Overcash and colleagues, in a prospective geriatric assessment of elderly patients undergoing cancer treatment vs age-matched controls, and using unadjusted rates, found that cancer patients were more likely to fall. They also found that among the patients with cancer, scores on the Activities of Daily Living (ADL) scale were a significant predictor of falls.[10]

Future Research
It is well established that one-third of all community-dwelling individuals over the age of 65 years fall every year.[11,12] Cancer and its treatments can increase an elderly patient's risk for falling by contributing to muscle weakness, osteoporosis, neuropathy, and fatigue, all of which can be considered risk factors for falling and subsequent fractures. Therefore, it may be important for oncologists caring for elderly cancer patients to be aware of the risk factors associated with osteoporosis, fractures, and falls. There are many opportunities for further research in this area. Areas that would benefit from more focused research include the prevalence of osteoporosis, falls, and fractures in patients undergoing chemotherapy; effects of chemotherapy-induced menopause or hypogonadism on bone health and fracture-risk differences in bone density, fall risk, and subsequent fractures in patients who have bone metastases vs those who do not;

functional and mortality outcomes for elderly cancer patients who fall vs those who do not fall; biological factors associated with bone loss, such as sarcopenia, malnutrition, or frailty; and design and implementation of interventions in an older cancer population found on assessment to be at risk of falling.

Dr. Balducci's article clearly outlines how cancer affects bone health. The next important step is to identify those at risk for falling in order to prevent fractures and subsequent morbidity and mortality.

Financial Disclosure: The authors have no significant financial interest or other relationship with the manufacturers of any products or providers of any service mentioned in this article.

References:

References

1. Bell AJ, Talbot-Stern JK, Hennessy A, Characteristics and outcomes of older patients presenting to the emergency department after a fall: A retrospective analysis.
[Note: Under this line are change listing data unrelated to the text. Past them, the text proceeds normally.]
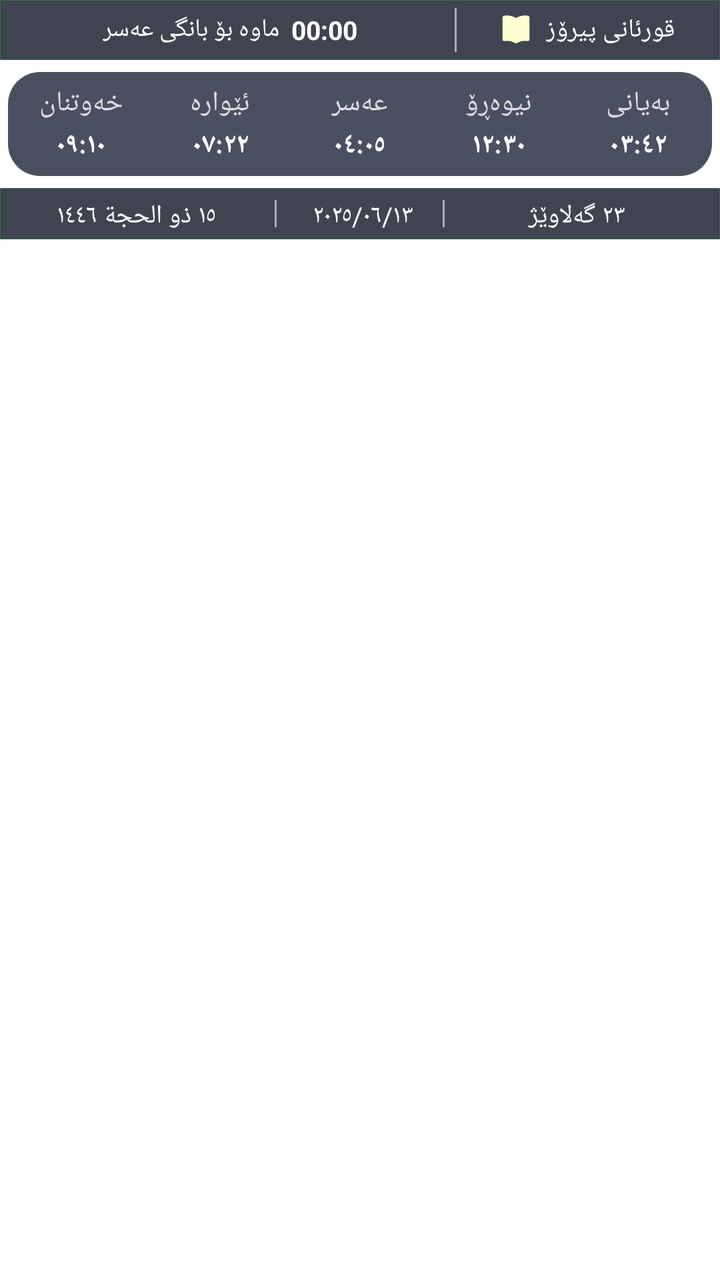
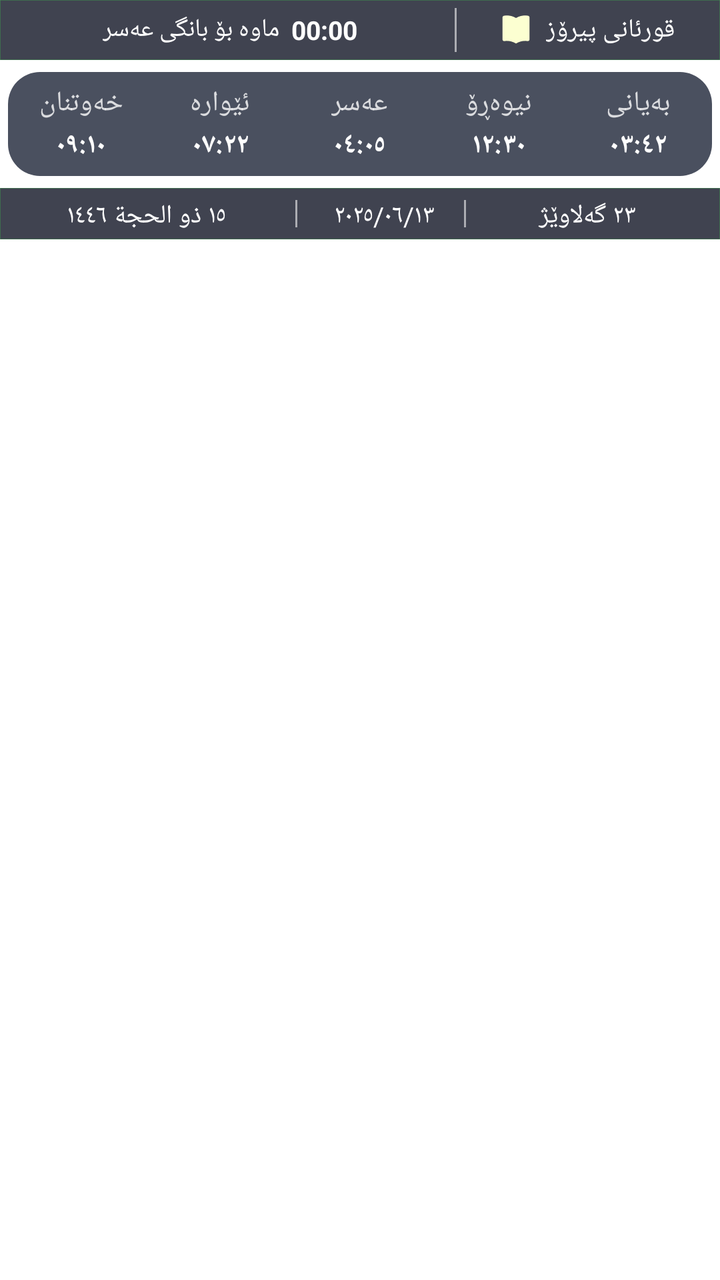

Before-and-after screenshots of an Android layout around one commit, followed by the original layout XML and the change that was made.
<!-- AndroidManifest.xml: fallback theme Theme.MaterialComponents.DayNight.NoActionBar -->
<!-- res/layout/prayer_widget_layout.xml -->
<?xml version="1.0" encoding="utf-8"?>
<LinearLayout xmlns:android="http://schemas.android.com/apk/res/android"
    android:layout_width="match_parent"
    android:layout_height="wrap_content"
    android:orientation="vertical"
    android:background="@drawable/widget_bg"
    android:padding="0dp">


    
    <LinearLayout
        android:layout_width="match_parent"
        android:layout_height="wrap_content"
        android:orientation="horizontal"
        android:background="@drawable/widget_card_bg"
        android:paddingTop="2dp"
        android:paddingBottom="2dp"
        android:paddingStart="2dp"
        android:paddingEnd="2.5dp"
        android:layout_marginTop="0dp"
        android:layout_marginBottom="3dp"
        android:layout_marginStart="0dp"
        android:layout_marginEnd="0dp"
        android:layoutDirection="rtl">

        
        <LinearLayout
            android:id="@+id/btn_quran"
            android:layout_width="0dp"
            android:layout_weight="1.10"
            android:layout_height="wrap_content"
            android:orientation="horizontal"
            android:gravity="center"
            android:padding="4dp"
            android:clickable="true">

            <TextView
                android:layout_width="wrap_content"
                android:layout_height="wrap_content"
                android:text="قورئانی پیرۆز"
                android:textColor="#FFFFFF"
                android:textSize="13sp"
                android:gravity="center"
                android:layout_marginEnd="6dp" />

            <ImageView
                android:layout_width="18dp"
                android:layout_height="18dp"
                android:src="@drawable/ic_quran_book" />

        </LinearLayout>

        
        <TextView
            android:layout_width="0.9dp"
            android:layout_height="match_parent"
            android:background="#90FFFFFF"
            android:layout_marginTop="2dp"
            android:layout_marginBottom="2dp" />

        
        <LinearLayout
            android:layout_width="0dp"
            android:layout_weight="1.90"
            android:layout_height="wrap_content"
            android:orientation="horizontal"
            android:gravity="center"
            android:padding="4dp">

            <Chronometer
                android:id="@+id/countdown_timer"
                android:layout_width="wrap_content"
                android:layout_height="wrap_content"
                android:textColor="#FFFFFF"
                android:textSize="13sp"
                android:textStyle="bold"
                android:layout_marginEnd="6dp" />

            <TextView
                android:id="@+id/txt_countdown_label"
                android:layout_width="wrap_content"
                android:layout_height="wrap_content"
                android:text="ماوە بۆ بانگی عەسر"
                android:textColor="#FFFFFF"
                android:textSize="12.5sp"
                android:gravity="center" />

        </LinearLayout>

    </LinearLayout>


    
    
    <LinearLayout
        android:id="@+id/arch_section"
        android:layout_width="match_parent"
        android:layout_height="wrap_content"
        android:minHeight="52dp"
        android:orientation="horizontal"
        android:background="@drawable/widget_arch_bg"
        android:paddingTop="3dp"
        android:paddingBottom="3dp"
        android:paddingStart="2dp"
        android:paddingEnd="2dp"
        android:layout_marginTop="3dp"
        android:layout_marginBottom="3dp"
        android:layout_marginStart="4dp"
        android:layout_marginEnd="4dp"
        android:layoutDirection="ltr"
        android:gravity="center_vertical">

        
        <LinearLayout
            android:id="@+id/slot_isha"
            android:layout_width="0dp"
            android:layout_height="match_parent"
            android:layout_weight="1"
            android:orientation="vertical"
            android:gravity="center"
            android:paddingTop="3dp"
            android:paddingBottom="3dp">
            <TextView
                android:id="@+id/lbl_isha"
                android:layout_width="wrap_content"
                android:layout_height="wrap_content"
                android:text="خەوتنان"
                android:textColor="#CCFFFFFF"
                android:textSize="14sp"
                android:gravity="center"
                android:maxLines="1"
                android:ellipsize="none" />
            <TextView
                android:id="@+id/time_isha"
                android:layout_width="wrap_content"
                android:layout_height="wrap_content"
                android:text="٠٩:١٠"
                android:textColor="#FFFFFF"
                android:textSize="14sp"
                android:textStyle="bold"
                android:gravity="center"
                android:layout_marginTop="2dp" />
        </LinearLayout>

        
        <LinearLayout
            android:id="@+id/slot_maghrib"
            android:layout_width="0dp"
            android:layout_height="match_parent"
            android:layout_weight="1"
            android:orientation="vertical"
            android:gravity="center"
            android:paddingTop="3dp"
            android:paddingBottom="3dp">
            <TextView
                android:id="@+id/lbl_maghrib"
                android:layout_width="wrap_content"
                android:layout_height="wrap_content"
                android:text="ئێوارە"
                android:textColor="#CCFFFFFF"
                android:textSize="14sp"
                android:gravity="center"
                android:maxLines="1"
                android:ellipsize="none" />
            <TextView
                android:id="@+id/time_maghrib"
                android:layout_width="wrap_content"
                android:layout_height="wrap_content"
                android:text="٠٧:٢٢"
                android:textColor="#FFFFFF"
                android:textSize="14sp"
                android:textStyle="bold"
                android:gravity="center"
                android:layout_marginTop="2dp" />
        </LinearLayout>

        
        <LinearLayout
            android:id="@+id/slot_asr"
            android:layout_width="0dp"
            android:layout_height="match_parent"
            android:layout_weight="1"
            android:orientation="vertical"
            android:gravity="center"
            android:paddingTop="3dp"
            android:paddingBottom="3dp">
            <TextView
                android:id="@+id/lbl_asr"
                android:layout_width="wrap_content"
                android:layout_height="wrap_content"
                android:text="عەسر"
                android:textColor="#CCFFFFFF"
                android:textSize="14sp"
                android:gravity="center"
                android:maxLines="1"
                android:ellipsize="none" />
            <TextView
                android:id="@+id/time_asr"
                android:layout_width="wrap_content"
                android:layout_height="wrap_content"
                android:text="٠٤:٠٥"
                android:textColor="#FFFFFF"
                android:textSize="14sp"
                android:textStyle="bold"
                android:gravity="center"
                android:layout_marginTop="2dp" />
        </LinearLayout>

        
        <LinearLayout
            android:id="@+id/slot_dhuhr"
            android:layout_width="0dp"
            android:layout_height="match_parent"
            android:layout_weight="1"
            android:orientation="vertical"
            android:gravity="center"
            android:paddingTop="3dp"
            android:paddingBottom="3dp">
            <TextView
                android:id="@+id/lbl_dhuhr"
                android:layout_width="wrap_content"
                android:layout_height="wrap_content"
                android:text="نیوەڕۆ"
                android:textColor="#CCFFFFFF"
                android:textSize="14sp"
                android:gravity="center"
                android:maxLines="1"
                android:ellipsize="none" />
            <TextView
                android:id="@+id/time_dhuhr"
                android:layout_width="wrap_content"
                android:layout_height="wrap_content"
                android:text="١٢:٣٠"
                android:textColor="#FFFFFF"
                android:textSize="14sp"
                android:textStyle="bold"
                android:gravity="center"
                android:layout_marginTop="2dp" />
        </LinearLayout>

        
        <LinearLayout
            android:id="@+id/slot_fajr"
            android:layout_width="0dp"
            android:layout_height="match_parent"
            android:layout_weight="1"
            android:orientation="vertical"
            android:gravity="center"
            android:paddingTop="3dp"
            android:paddingBottom="3dp">
            <TextView
                android:id="@+id/lbl_fajr"
                android:layout_width="wrap_content"
                android:layout_height="wrap_content"
                android:text="بەیانی"
                android:textColor="#CCFFFFFF"
                android:textSize="14sp"
                android:gravity="center"
                android:maxLines="1"
                android:ellipsize="none" />
            <TextView
                android:id="@+id/time_fajr"
                android:layout_width="wrap_content"
                android:layout_height="wrap_content"
                android:text="٠٣:٤٢"
                android:textColor="#FFFFFF"
                android:textSize="14sp"
                android:textStyle="bold"
                android:gravity="center"
                android:layout_marginTop="2dp" />
        </LinearLayout>
        
    </LinearLayout>


    
    
    <LinearLayout
        android:layout_width="match_parent"
        android:layout_height="wrap_content"
        android:orientation="horizontal"
        android:background="@drawable/widget_card_bg"
        android:paddingTop="4dp"
        android:paddingBottom="4dp"
        android:paddingStart="2dp"
        android:paddingEnd="2dp"
        android:layout_marginTop="3dp"
        android:layout_marginBottom="0dp"
        android:layout_marginStart="0dp"
        android:layout_marginEnd="0dp">

        <TextView
            android:id="@+id/txt_hijri"
            android:layout_width="0dp"
            android:layout_height="wrap_content"
            android:layout_weight="1.30"
            android:text=" ١٥ ذو الحجة ١٤٤٦"
            android:textColor="#FFFFFF"
            android:textSize="13sp"
            android:gravity="center"
            android:maxLines="2"
            android:ellipsize="none" />

        <TextView
            android:layout_width="0.9dp"
            android:layout_height="match_parent"
            android:background="#90FFFFFF"
            android:layout_marginTop="2dp"
            android:layout_marginBottom="2dp" />

        <TextView
            android:id="@+id/txt_gregorian"
            android:layout_width="0dp"
            android:layout_height="wrap_content"
            android:layout_weight="0.80"
            android:text=" ٢٠٢٥/٠٦/١٣"
            android:textColor="#FFFFFF"
            android:textSize="13sp"
            android:gravity="center"
            android:maxLines="2"
            android:ellipsize="none" />

        <TextView
            android:layout_width="0.9dp"
            android:layout_height="match_parent"
            android:background="#90FFFFFF"
            android:layout_marginTop="2dp"
            android:layout_marginBottom="2dp" />

        <TextView
            android:id="@+id/txt_kurdish"
            android:layout_width="0dp"
            android:layout_height="wrap_content"
            android:layout_weight="1.30"
            android:text=" ٢٣ گەلاوێژ"
            android:textColor="#FFFFFF"
            android:textSize="13sp"
            android:gravity="center"
            android:maxLines="2"
            android:ellipsize="none" />

    </LinearLayout>


</LinearLayout>
<!-- resources referenced by this layout -->
<resources>
  <!-- drawable ic_quran_book (drawable) -->
  <?xml version="1.0" encoding="utf-8"?>
  <vector xmlns:android="http://schemas.android.com/apk/res/android"
      android:width="24dp"
      android:height="24dp"
      android:viewportWidth="24"
      android:viewportHeight="24"
      android:tint="#FFFCFFD1">
  
      
      <path
          android:fillColor="@android:color/white"
          android:pathData="M12,4 C9.5,2.5 6.5,2 4,2.5 C3.4,2.6 3,3.1 3,3.7 L3,18.3 C3,19 3.6,19.5 4.3,19.4 C6.6,19 9.4,19.5 11.6,20.8 C11.85,20.95 12,21 12,21 Z" />
  
      
      <path
          android:fillColor="@android:color/white"
          android:pathData="M12,4 C14.5,2.5 17.5,2 20,2.5 C20.6,2.6 21,3.1 21,3.7 L21,18.3 C21,19 20.4,19.5 19.7,19.4 C17.4,19 14.6,19.5 12.4,20.8 C12.15,20.95 12,21 12,21 Z" />
  
      
      <path
          android:fillColor="@android:color/white"
          android:pathData="M11.5,4.3 L12.5,4.3 L12.5,20.5 L11.5,20.5 Z" />
  
  </vector>
  <!-- drawable widget_arch_bg (drawable) -->
  <?xml version="1.0" encoding="utf-8"?>
  <shape xmlns:android="http://schemas.android.com/apk/res/android"
      android:shape="rectangle">
      <gradient
      android:startColor="#C00F172A"
      android:endColor="#C00F172A"
      android:angle="270" />
      <corners
          android:topLeftRadius="16dp"
          android:topRightRadius="16dp"
          android:bottomLeftRadius="16dp"
          android:bottomRightRadius="16dp" />
  </shape>
  <!-- drawable widget_bg (drawable) -->
  <?xml version="1.0" encoding="utf-8"?>
  <shape xmlns:android="http://schemas.android.com/apk/res/android"
      android:shape="rectangle">
      <solid android:color="#00ddffce" />
      <corners
          android:topLeftRadius="0dp"
          android:topRightRadius="0dp"
          android:bottomLeftRadius="0dp"
          android:bottomRightRadius="0dp" />
      <stroke android:width="0dp" android:color="#CC1F4530" />
  </shape>
  <!-- drawable widget_card_bg (drawable) -->
  <?xml version="1.0" encoding="utf-8"?>
  <shape xmlns:android="http://schemas.android.com/apk/res/android"
      android:shape="rectangle">
      <solid android:color="#C0020617
      " />
      <corners
          android:topLeftRadius="0dp"
          android:topRightRadius="0dp"
          android:bottomLeftRadius="0dp"
          android:bottomRightRadius="0dp" />
      <stroke android:width="0.1dp" android:color="#C0215B33" />
  </shape>
</resources>

<!-- the commit's change to res/layout/prayer_widget_layout.xml (unified diff, before → after) -->
@@ -293,7 +293,7 @@
             android:id="@+id/txt_hijri"
             android:layout_width="0dp"
             android:layout_height="wrap_content"
-            android:layout_weight="1.30"
+            android:layout_weight="1.40"
             android:text=" ١٥ ذو الحجة ١٤٤٦"
             android:textColor="#FFFFFF"
             android:textSize="13sp"
@@ -331,7 +331,7 @@
             android:id="@+id/txt_kurdish"
             android:layout_width="0dp"
             android:layout_height="wrap_content"
-            android:layout_weight="1.30"
+            android:layout_weight="1.20"
             android:text=" ٢٣ گەلاوێژ"
             android:textColor="#FFFFFF"
             android:textSize="13sp"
Med J Aust 173:179-182, 2000.

2. National Osteoporosis Foundation: Clinicians Guide to Prevention and Treatment of Osteoporosis. Available at www.nof.org/professionals/Clinicians-Guide.htm. Accessed June 22, 2010.

3. World Health Organization Collaborating Centre for Metabolic Bone Diseases, University of Sheffield, UK: FRAX: WHO Fracture Risk Assessment Tool. Available at http://www.shef.ac.uk/FRAX. Accessed June 22, 2010.

4. Hausdorff JM, Rios DA, Edelberg HK: Gait variability and fall risk in community-living older adults: A 1-year prospective study. Arch Phys Med Rehabil 82:1050-1056, 2001.

5. Hornbrook MC, Stevens VJ, Wingfield DJ, et al: Preventing falls among community-dwelling older persons: Results from a randomized trial. Gerontologist 34:16-23, 1994.

6. Alexander BH, Rivara FP, Wolf ME: The cost and frequency of hospitalization for fall-related injuries in older adults. Am J Public Health 82:1020-1023, 1992.

7. Sterling DA, O’Connor JA, Bonadies J: Geriatric falls: Injury severity is high and disproportionate to mechanism. J Trauma 50:116-119, 2001.

8. Rizzo JA, Friedkin R, Williams CS, et al: Health care utilization and costs in a Medicare population by fall status. Med Care 36:1174-1188, 1998.

9. Stel VS, Pluijm SM, Deeg DJ, et al: Functional limitations and poor physical performance as independent risk factors for self-reported fractures in older persons. Osteoporos Int 15:742-750, 2004.

10. Overcash JA, Beckstead J: Predicting falls in older patients using components of a comprehensive geriatric assessment. Clin J Oncol Nurs 12:941-949, 2008.

11. Tinetti ME: Clinical practice: Preventing falls in elderly persons. N Engl J Med 348:42-49, 2003.

12. Rubenstein LZ, Josephson KR: The epidemiology of falls and syncope. Clin Geriatr Med 18:141-158, 2002.